Serendipity

Sri Lanka is the warm embrace of an old friend.  How else can I better explain the strange sense of déjà vu I felt on first arrival?  Had I been here before?    As soon as I stepped into the familiar warm air of afternoon, I felt comfortable, perfectly content. The lush, natural aesthetic of the potted gardens made me stop and admire.  The quiet, clean and orderly streets made me rub my eyes in wonder. And while meeting the dignified and friendly people my heart broke a little each time I saw a passing smile.  The noisy dust cloud of middle India and the barrage of questions and the searing of staring eyes in Bangladesh felt like they were continents away.  It’s so seldom that I’ve experienced a place so different from its geographic neighbours. Crossing from Vietnam or Laos did it.  That was the last time, nearly four years ago.  I’d nearly forgotten about how I feels.   It is an intoxicating moment, the wonder of a new and welcoming place, the type of feeling to chase.  Is that what I’m chasing?

     According to my Lonely Planet, Arab traders called the Island Serendib, which transformed into the word serendipity; the discovery of some unexpected treasure.  That sums it up for me.  This is a treasure I wasn’t expecting. My standards were pretty high for Sri Lanka.  I’ve envisioned a trip made to this place for years and years—13 years to be precise.  I researched Sri Lanka for a project when I was 12.  My mom taught a student who had emigrated from Sri Lanka.  My mom helped me ask her family of their experiences.  She copied down some Sri Lankan recipes for rice dishes from the mother’s dictation, and to my surprise, the mother made me a dessert to bring in to hand out as samples.   Here it was Sri Lanka, this little island paradise of my reverie, my childhood project come to life.  I was slightly worried that the actual Sri Lanka wouldn’t match the one I had built in my imagination, but fortunately for me, Sri Lanka is a pretty swell place.  It surpassed my expectations.  It is the type of place that reaffirms ones love of travel, and then I’m reminded, I still have nearly three weeks left to explore.

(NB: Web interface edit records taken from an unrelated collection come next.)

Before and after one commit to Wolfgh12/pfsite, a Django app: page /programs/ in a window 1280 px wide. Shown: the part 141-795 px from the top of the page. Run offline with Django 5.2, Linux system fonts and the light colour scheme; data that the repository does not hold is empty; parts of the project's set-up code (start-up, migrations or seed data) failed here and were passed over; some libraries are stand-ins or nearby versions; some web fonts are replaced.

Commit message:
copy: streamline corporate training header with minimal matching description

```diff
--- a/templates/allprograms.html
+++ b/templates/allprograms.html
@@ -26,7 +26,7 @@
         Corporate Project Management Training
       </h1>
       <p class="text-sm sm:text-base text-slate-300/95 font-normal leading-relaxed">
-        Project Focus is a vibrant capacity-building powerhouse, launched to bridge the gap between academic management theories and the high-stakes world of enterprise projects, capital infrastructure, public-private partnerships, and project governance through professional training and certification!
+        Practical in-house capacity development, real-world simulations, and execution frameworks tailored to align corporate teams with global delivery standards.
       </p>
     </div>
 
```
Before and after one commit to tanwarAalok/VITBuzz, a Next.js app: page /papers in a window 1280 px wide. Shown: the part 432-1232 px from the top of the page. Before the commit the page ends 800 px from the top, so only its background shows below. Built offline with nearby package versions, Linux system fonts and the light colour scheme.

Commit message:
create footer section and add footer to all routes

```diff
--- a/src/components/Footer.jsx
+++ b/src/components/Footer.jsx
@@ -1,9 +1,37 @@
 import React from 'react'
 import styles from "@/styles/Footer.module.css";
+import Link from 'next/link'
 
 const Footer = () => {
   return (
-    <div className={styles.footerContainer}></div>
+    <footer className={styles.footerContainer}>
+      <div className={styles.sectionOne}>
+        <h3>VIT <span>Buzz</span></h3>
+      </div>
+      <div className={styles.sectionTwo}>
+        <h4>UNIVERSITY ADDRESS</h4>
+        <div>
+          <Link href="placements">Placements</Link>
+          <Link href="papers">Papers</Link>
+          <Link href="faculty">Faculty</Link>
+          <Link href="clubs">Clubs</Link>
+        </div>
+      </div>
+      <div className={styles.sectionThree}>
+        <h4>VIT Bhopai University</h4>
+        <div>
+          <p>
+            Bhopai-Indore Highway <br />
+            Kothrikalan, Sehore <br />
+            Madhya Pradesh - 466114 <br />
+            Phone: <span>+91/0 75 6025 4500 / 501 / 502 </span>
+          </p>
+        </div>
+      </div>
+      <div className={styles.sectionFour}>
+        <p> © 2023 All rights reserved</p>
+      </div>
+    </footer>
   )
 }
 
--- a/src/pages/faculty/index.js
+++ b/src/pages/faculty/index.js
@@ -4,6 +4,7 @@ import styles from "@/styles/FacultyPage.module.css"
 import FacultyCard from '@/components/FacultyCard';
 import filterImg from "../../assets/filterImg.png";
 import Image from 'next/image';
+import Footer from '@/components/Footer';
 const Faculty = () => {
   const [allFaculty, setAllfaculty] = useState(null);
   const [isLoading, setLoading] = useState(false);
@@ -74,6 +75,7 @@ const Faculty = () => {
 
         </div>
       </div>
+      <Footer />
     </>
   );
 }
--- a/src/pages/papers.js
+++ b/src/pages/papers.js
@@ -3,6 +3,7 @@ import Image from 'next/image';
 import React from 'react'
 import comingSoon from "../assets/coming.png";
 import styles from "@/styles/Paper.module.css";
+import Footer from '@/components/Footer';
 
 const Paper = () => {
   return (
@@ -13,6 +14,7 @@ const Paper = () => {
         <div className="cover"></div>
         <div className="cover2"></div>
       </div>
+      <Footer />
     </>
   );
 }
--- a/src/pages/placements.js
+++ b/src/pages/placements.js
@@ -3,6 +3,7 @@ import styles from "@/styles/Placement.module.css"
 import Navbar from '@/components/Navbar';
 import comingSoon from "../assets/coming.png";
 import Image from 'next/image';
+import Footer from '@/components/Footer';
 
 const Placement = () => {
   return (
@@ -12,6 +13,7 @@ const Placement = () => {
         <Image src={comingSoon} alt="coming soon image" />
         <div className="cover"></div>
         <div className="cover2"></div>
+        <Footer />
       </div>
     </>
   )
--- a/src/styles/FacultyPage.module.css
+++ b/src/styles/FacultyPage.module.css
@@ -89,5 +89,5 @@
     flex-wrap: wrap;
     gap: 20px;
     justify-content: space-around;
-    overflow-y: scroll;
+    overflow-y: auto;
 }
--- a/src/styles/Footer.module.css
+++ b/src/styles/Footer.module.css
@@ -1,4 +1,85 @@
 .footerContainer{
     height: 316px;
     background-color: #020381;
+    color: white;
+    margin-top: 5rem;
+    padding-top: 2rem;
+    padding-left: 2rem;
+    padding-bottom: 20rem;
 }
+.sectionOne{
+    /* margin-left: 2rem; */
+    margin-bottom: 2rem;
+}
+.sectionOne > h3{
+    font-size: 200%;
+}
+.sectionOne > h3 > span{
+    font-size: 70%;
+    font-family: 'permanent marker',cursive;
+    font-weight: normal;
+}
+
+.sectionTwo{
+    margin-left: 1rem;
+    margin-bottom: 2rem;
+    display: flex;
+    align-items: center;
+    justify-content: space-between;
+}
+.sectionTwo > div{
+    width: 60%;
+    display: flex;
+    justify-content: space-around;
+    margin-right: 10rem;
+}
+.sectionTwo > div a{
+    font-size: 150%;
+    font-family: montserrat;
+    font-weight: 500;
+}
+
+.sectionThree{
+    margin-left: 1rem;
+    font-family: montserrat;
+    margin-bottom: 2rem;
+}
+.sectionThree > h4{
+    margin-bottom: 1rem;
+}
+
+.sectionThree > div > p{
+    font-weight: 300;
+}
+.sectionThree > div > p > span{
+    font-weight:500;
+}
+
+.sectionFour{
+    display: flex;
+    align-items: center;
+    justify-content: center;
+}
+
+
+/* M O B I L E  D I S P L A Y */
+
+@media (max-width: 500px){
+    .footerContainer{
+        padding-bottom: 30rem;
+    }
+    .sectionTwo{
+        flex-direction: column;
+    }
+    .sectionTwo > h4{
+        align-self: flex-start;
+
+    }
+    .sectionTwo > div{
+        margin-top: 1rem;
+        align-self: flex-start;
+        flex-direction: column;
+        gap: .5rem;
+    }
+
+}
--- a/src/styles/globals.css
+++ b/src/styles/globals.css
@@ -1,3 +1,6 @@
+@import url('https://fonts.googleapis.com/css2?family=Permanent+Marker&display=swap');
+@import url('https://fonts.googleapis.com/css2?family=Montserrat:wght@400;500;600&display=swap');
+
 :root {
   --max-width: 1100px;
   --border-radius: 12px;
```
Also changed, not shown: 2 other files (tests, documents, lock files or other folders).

Currently, I’m surfing in the south, not very well, I might add.  I’m no surfer, but I just like rising with the sun, grabbing a board, stretching on the sand in the slanting rays of sunrise while peering at the place where the waves break against the beach.   Even when I’m struggling to catch a wave and I can feel a sense of frustration wash over me like the breaking of the surf, I stop, sit atop my floating board, look at the palm tree-dotted coastline, the jagged red cliffs on either side of the bay, the fishing boats rocking in the distant tides and my legs swishing in water warm as a bubble bath.  I take a deep breath and smile.  Life is great.  Sri Lanka is great. Did I mention how great Sri Lanka is?